In today’s new battlespace, it is critical for military forces to collaborate with allied forces without facing issues related to interoperability. As part of an initiative to ensure operational readiness and interoperability, the U.S. Army is partnering with NATO and other allies to ensure integration of capabilities and systems.

The first exercise took place earlier this year, at the Joint Multinational Readiness Center, Hohenfels, Germany. According to Staff Sgt. Kathleen V. Polanco, soldiers from Albania, Canada, Czech Republic, Denmark, Italy, Lithuania, Poland, Romania, the United Kingdom and the United States came together to exercise tactical interoperability and test secure communications among NATO alliance members.

According to Polanco’s post, the commander of the exercise, Czech Republic Army Brig. Gen. Karel Rehka, stressed the importance of training. “If we’re going to fight, most likely we’ll fight as an alliance, so training with multiple nations is ideal to prepare for that.”

Each military and allied force works in network environments with different standards and requirements based on their nation’s mission and capabilities. As these allies come together to train, they must have  secure communications, access to data, and be able to effectively share information .
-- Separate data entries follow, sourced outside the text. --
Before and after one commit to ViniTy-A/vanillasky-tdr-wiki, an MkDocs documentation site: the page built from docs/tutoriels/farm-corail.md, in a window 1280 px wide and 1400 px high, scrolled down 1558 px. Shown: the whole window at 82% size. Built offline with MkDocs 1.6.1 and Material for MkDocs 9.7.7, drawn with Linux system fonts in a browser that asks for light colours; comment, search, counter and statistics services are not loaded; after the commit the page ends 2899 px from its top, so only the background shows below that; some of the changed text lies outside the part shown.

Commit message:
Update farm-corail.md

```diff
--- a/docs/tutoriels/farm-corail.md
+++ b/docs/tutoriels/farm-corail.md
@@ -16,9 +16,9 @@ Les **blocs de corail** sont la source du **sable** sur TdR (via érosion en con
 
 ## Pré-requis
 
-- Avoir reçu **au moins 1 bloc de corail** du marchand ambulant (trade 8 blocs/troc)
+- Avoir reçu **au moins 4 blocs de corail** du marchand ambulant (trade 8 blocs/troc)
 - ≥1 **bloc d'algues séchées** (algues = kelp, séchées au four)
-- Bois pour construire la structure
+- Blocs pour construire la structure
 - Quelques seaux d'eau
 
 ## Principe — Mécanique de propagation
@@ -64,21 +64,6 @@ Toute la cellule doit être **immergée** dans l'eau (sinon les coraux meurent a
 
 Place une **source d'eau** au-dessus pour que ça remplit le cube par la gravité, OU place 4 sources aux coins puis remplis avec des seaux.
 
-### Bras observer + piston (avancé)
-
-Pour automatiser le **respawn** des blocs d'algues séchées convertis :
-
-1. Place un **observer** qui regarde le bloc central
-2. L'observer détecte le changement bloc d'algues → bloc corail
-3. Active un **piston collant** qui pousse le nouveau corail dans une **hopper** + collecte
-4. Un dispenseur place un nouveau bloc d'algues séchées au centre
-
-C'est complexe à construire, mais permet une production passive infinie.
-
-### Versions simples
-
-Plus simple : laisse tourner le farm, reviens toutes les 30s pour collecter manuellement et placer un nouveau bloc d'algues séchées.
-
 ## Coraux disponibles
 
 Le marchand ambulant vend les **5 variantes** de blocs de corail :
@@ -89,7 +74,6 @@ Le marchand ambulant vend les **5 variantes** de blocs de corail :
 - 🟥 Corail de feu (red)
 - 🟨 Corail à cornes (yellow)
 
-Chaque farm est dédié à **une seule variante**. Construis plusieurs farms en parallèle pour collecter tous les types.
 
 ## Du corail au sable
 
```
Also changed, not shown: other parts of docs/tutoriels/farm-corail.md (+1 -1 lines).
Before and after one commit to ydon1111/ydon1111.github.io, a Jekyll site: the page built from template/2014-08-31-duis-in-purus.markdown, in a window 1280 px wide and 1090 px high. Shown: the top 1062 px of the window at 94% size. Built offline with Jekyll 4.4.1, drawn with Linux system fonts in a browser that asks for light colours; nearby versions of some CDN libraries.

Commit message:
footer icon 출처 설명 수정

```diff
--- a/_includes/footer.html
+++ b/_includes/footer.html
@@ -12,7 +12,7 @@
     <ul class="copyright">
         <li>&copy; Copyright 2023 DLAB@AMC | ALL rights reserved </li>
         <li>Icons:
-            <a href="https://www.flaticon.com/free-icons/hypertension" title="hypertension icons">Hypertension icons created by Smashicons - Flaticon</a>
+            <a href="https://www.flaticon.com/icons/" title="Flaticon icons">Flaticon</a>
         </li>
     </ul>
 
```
In a recent article in SIGNAL, Mary Woods, Army deputy program executive officer for Command, Control and Communications–Tactical (PEO C3T), talks about the importance of broadening our understanding of interoperability. She says it goes beyond “networks capable of transferring data among partner nations.” True success, according to Woods, is “a byproduct of each country’s planning efforts, technical expertise and coordination behind the scenes months before any equipment ever touches the ground in an operational setting.”

This type of interoperability requires a team effort from technology developers, solutions providers, industry allies, coalition partners, and many more that enable coalition integration. It can’t be an afterthought or a part of the solution;  rather interoperability requires bigger thinking and solutions that are built with information sharing in mind from the start, for more effective mission command and control in today’s new battlespace.

The Army continues to address interoperability by holding events that bring allies and joint forces together with the goal of learning from the exercises and breaking down the walls that block essential data sharing among partners. Future warfighting exercises will be held throughout the year.